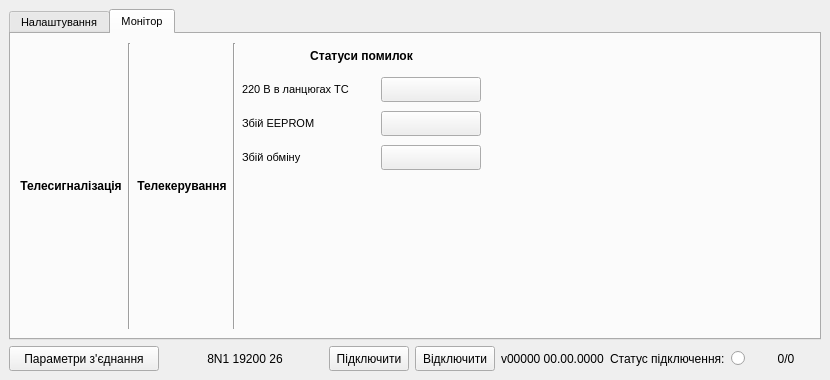
Before: the Qt Designer form mdio.ui in Goodjamp/Mdio, drawn with Qt 5.
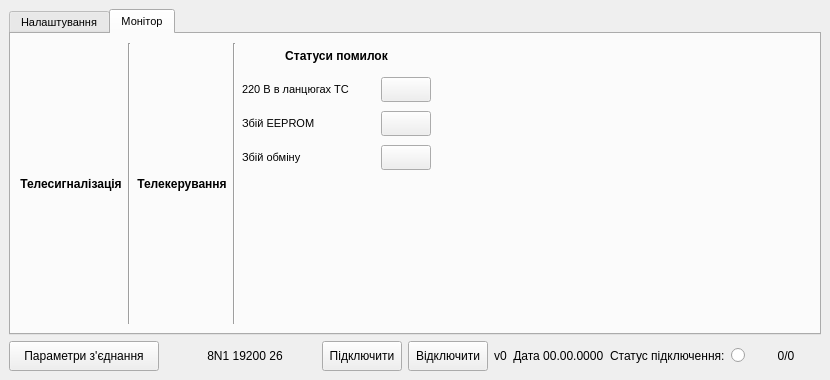
After: the same form once the commit is applied. The open tabs and pages were chosen to show the change.

Commit message: Updated user interface

Patch:
```diff
--- a/mdio.ui
+++ b/mdio.ui
@@ -895,13 +895,13 @@
              <widget class="QPushButton" name="pbVoltageOnTcStatus">
               <property name="minimumSize">
                <size>
-                <width>0</width>
+                <width>50</width>
                 <height>25</height>
                </size>
               </property>
               <property name="maximumSize">
                <size>
-                <width>100</width>
+                <width>50</width>
                 <height>25</height>
                </size>
               </property>
@@ -936,13 +936,13 @@
              <widget class="QPushButton" name="pbEepromStatus">
               <property name="minimumSize">
                <size>
-                <width>100</width>
+                <width>50</width>
                 <height>25</height>
                </size>
               </property>
               <property name="maximumSize">
                <size>
-                <width>100</width>
+                <width>50</width>
                 <height>25</height>
                </size>
               </property>
@@ -958,13 +958,13 @@
              <widget class="QPushButton" name="pbTransactionStatus">
               <property name="minimumSize">
                <size>
-                <width>0</width>
+                <width>50</width>
                 <height>25</height>
                </size>
               </property>
               <property name="maximumSize">
                <size>
-                <width>100</width>
+                <width>50</width>
                 <height>25</height>
                </size>
               </property>
@@ -1017,13 +1017,13 @@
         <property name="minimumSize">
          <size>
           <width>150</width>
-          <height>25</height>
+          <height>30</height>
          </size>
         </property>
         <property name="maximumSize">
          <size>
           <width>150</width>
-          <height>25</height>
+          <height>30</height>
          </size>
         </property>
         <property name="text">
@@ -1058,13 +1058,13 @@
         <property name="minimumSize">
          <size>
           <width>80</width>
-          <height>25</height>
+          <height>30</height>
          </size>
         </property>
         <property name="maximumSize">
          <size>
           <width>80</width>
-          <height>25</height>
+          <height>30</height>
          </size>
         </property>
         <property name="text">
@@ -1077,13 +1077,13 @@
         <property name="minimumSize">
          <size>
           <width>80</width>
-          <height>25</height>
+          <height>30</height>
          </size>
         </property>
         <property name="maximumSize">
          <size>
           <width>80</width>
-          <height>25</height>
+          <height>30</height>
          </size>
         </property>
         <property name="text">
@@ -1094,7 +1094,7 @@
       <item>
        <widget class="QLabel" name="lDeviceMetaInfo">
         <property name="text">
-         <string>v00000 00.00.0000</string>
+         <string>v0  Дата 00.00.0000</string>
         </property>
        </widget>
       </item>
```
Left out of the diff: 2 changed lines with no effect on the pictures. The commit also changes 4 other files.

--------------------------------------------------

Requirement
Search the entries for the word "mdio" and pick out every line that holds it.

Result
Before: the Qt Designer form mdio.ui in Goodjamp/Mdio, drawn with Qt 5.
--- a/mdio.ui
+++ b/mdio.ui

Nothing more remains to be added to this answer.